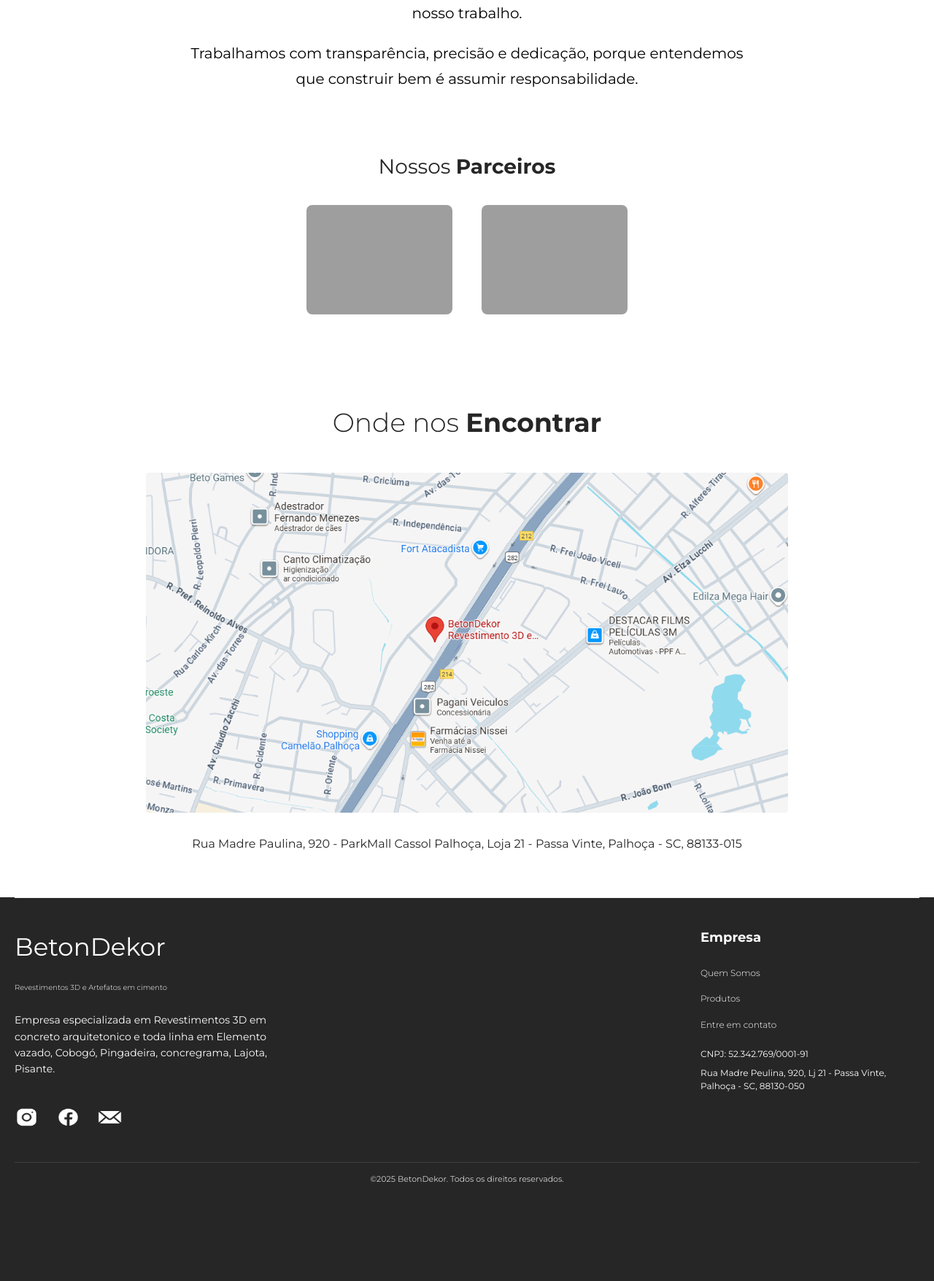
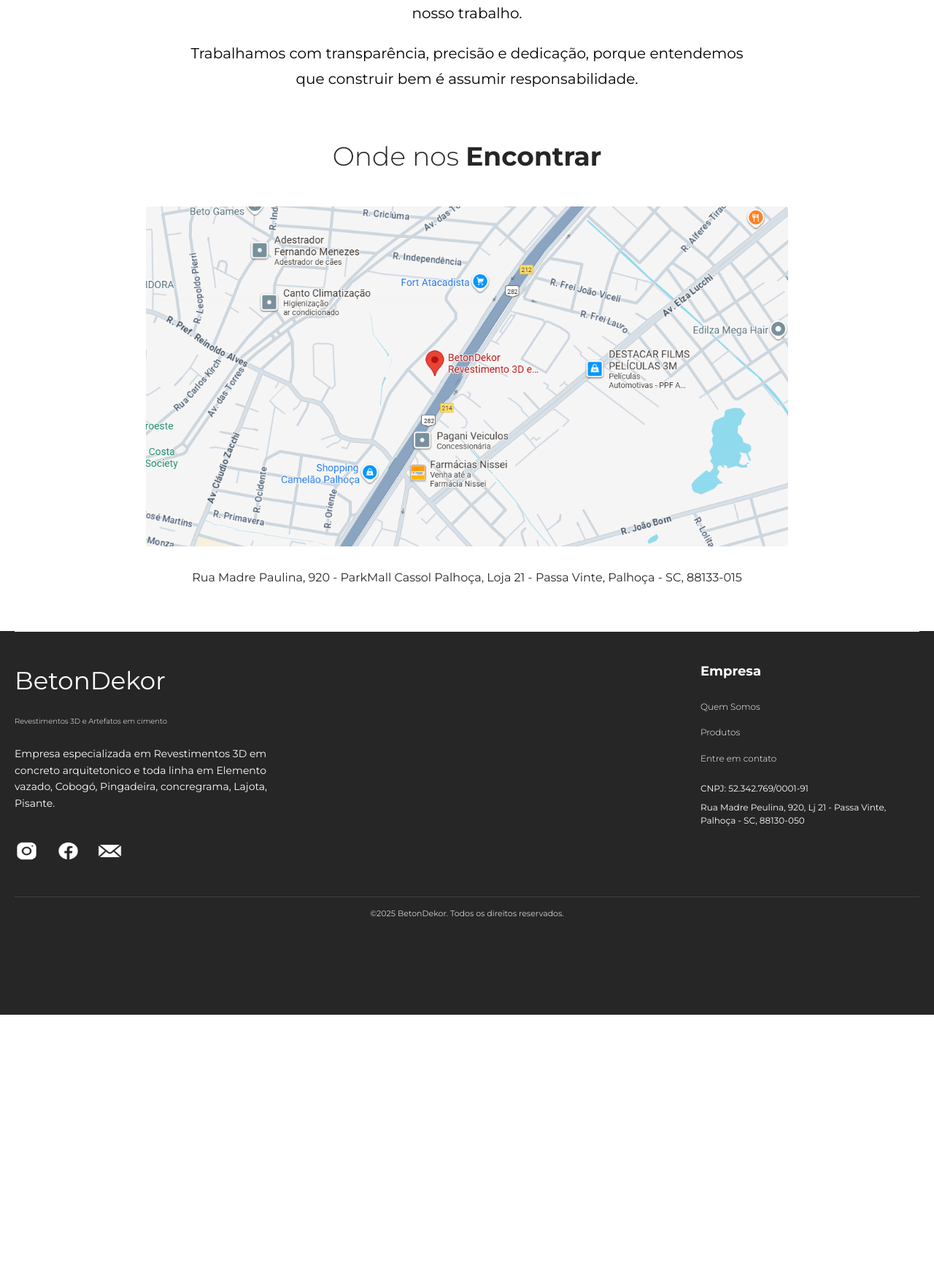
Before and after one commit to HudsonFranco/Beton-Dekor, a Django app: page /quem-somos/ in a window 1280 px wide. Shown: the part 1741-3497 px from the top of the page at 73% size. After the commit the page ends 3132 px from the top, so only its background shows below. Run offline with Django 5.2, Linux system fonts and the light colour scheme; parts of the project's set-up code (start-up, migrations or seed data) failed here and were passed over; some libraries are stand-ins or nearby versions; grey boxes are pictures that could not be loaded.

Commit message:
Remove partners section from Quem Somos page

```diff
--- a/templates/core/quem-somos.html
+++ b/templates/core/quem-somos.html
@@ -52,18 +52,6 @@
                 Trabalhamos com transparência, precisão e dedicação, porque entendemos que construir bem é assumir responsabilidade.
             </p>
 
-            <!-- Partners Section -->
-            <section class="secao-parceiros">
-                <h3 class="titulo-parceiros">Nossos <strong>Parceiros</strong></h3>
-                <div class="partners-logos">
-                    <div class="partner-logo">
-                        <img src="{% static 'images/de-lima-imoveis.png' %}" alt="De Lima Imóveis" class="partner-image">
-                    </div>
-                    <div class="partner-logo">
-                        <img src="{% static 'images/de-lima-imoveis1.png' %}" alt="De Lima Imóveis" class="partner-image">
-                    </div>
-                </div>
-            </section>
 
             <p id="onde-nos-encontrar" class="titulo-secao"><span>Onde nos</span> <strong>Encontrar</strong></p>
             <div class="embrulho-mapa-quem-somos">
```
Also changed, not shown: templates/core/home.html (+0 -13 lines).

· · · · · · ·

> ACTION ITEM
Excluding the pictures, output every entry above without alteration.

> WRITTEN SOLUTION
Before and after one commit to HudsonFranco/Beton-Dekor, a Django app: page /quem-somos/ in a window 1280 px wide. Shown: the part 1741-3497 px from the top of the page at 73% size. After the commit the page ends 3132 px from the top, so only its background shows below. Run offline with Django 5.2, Linux system fonts and the light colour scheme; parts of the project's set-up code (start-up, migrations or seed data) failed here and were passed over; some libraries are stand-ins or nearby versions; grey boxes are pictures that could not be loaded.

Commit message:
Remove partners section from Quem Somos page

```diff
--- a/templates/core/quem-somos.html
+++ b/templates/core/quem-somos.html
@@ -52,18 +52,6 @@
                 Trabalhamos com transparência, precisão e dedicação, porque entendemos que construir bem é assumir responsabilidade.
             </p>
 
-            <!-- Partners Section -->
-            <section class="secao-parceiros">
-                <h3 class="titulo-parceiros">Nossos <strong>Parceiros</strong></h3>
-                <div class="partners-logos">
-                    <div class="partner-logo">
-                        <img src="{% static 'images/de-lima-imoveis.png' %}" alt="De Lima Imóveis" class="partner-image">
-                    </div>
-                    <div class="partner-logo">
-                        <img src="{% static 'images/de-lima-imoveis1.png' %}" alt="De Lima Imóveis" class="partner-image">
-                    </div>
-                </div>
-            </section>
 
             <p id="onde-nos-encontrar" class="titulo-secao"><span>Onde nos</span> <strong>Encontrar</strong></p>
             <div class="embrulho-mapa-quem-somos">
```
Also changed, not shown: templates/core/home.html (+0 -13 lines).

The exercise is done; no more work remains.